→ TASK INSTRUCTIONS
Return every line of the data that contains the string "Company".
*** EXERCISE MATERIAL ***
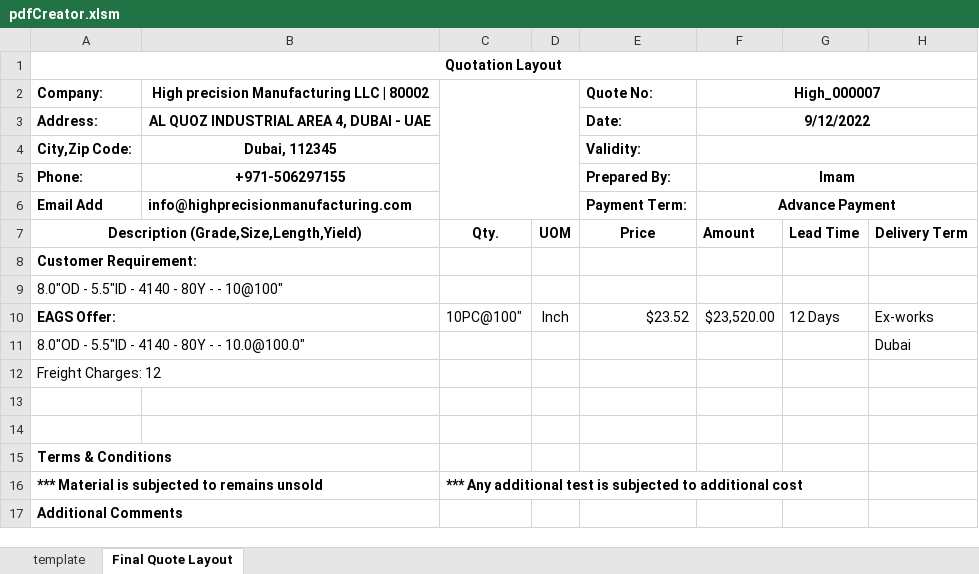
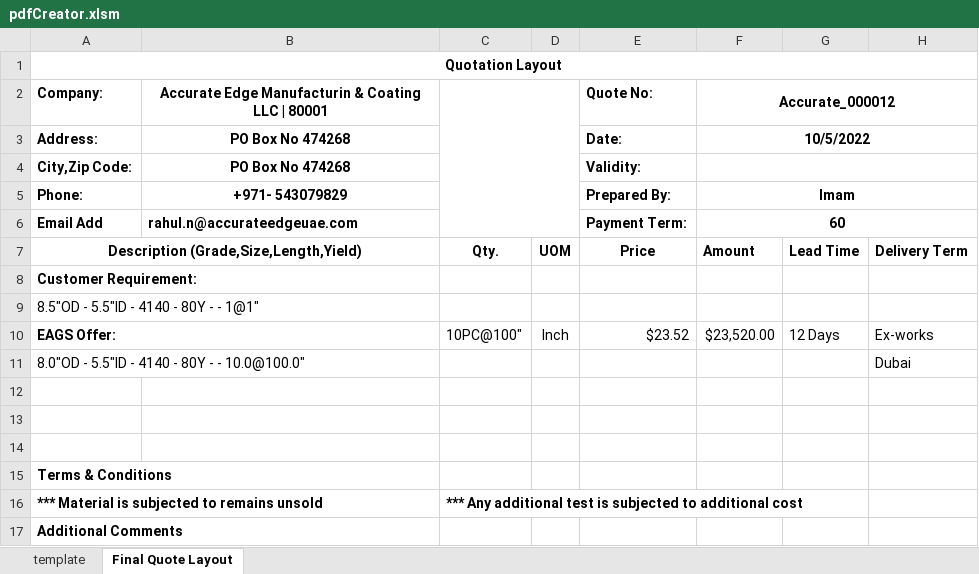
Before and after one commit to Yashnjain/EAGS_ERP_TOOL, an Excel workbook: mainCode/pdfCreator.xlsm, sheet Final Quote Layout, drawn as a sheet; values as stored, in another font and other column widths than the file's, no borders; charts and pictures not drawn; the diff names each change by its address in the sheet, - before the commit and + after, or states it on an @@ line.

Commit message:
Handled Freight Charge value for Single No and multiple No cases, including 0 cases as well.

```diff
--- a/mainCode/pdfCreator.xlsm (sheet Final Quote Layout)
+++ b/mainCode/pdfCreator.xlsm (sheet Final Quote Layout)
-B2: High precision Manufacturing LLC | 80002
+B2: Accurate Edge Manufacturin & Coating LLC | 80001
-F2: High_000007
+F2: Accurate_000012
-B3: AL QUOZ INDUSTRIAL AREA 4, DUBAI - UAE
+B3: PO Box No 474268
-F3 (Accurate_000012): 9/12/2022
+F3 (Accurate_000012): 10/5/2022
-B4: Dubai, 112345
+B4: PO Box No 474268
-B5: +971-506297155
+B5: +971- 543079829
-B6: info@highprecisionmanufacturing.com
+B6: rahul.n@accurateedgeuae.com
-F6 (Accurate_000012): Advance Payment
+F6 (Accurate_000012): 60
-A9 (Company:): 8.0"OD - 5.5"ID - 4140 - 80Y - - 10@100"
+A9 (Company:): 8.5"OD - 5.5"ID - 4140 - 80Y - - 1@1"
-A12 (Company:): Freight Charges: 12
+A12 (Company:): (empty)
```
Also changed, not shown: charts or pictures, 7 other files.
*** End of EXERCISE MATERIAL ***
→ REPLY
-A9 (Company:): 8.0"OD - 5.5"ID - 4140 - 80Y - - 10@100"
+A9 (Company:): 8.5"OD - 5.5"ID - 4140 - 80Y - - 1@1"
-A12 (Company:): Freight Charges: 12
+A12 (Company:): (empty)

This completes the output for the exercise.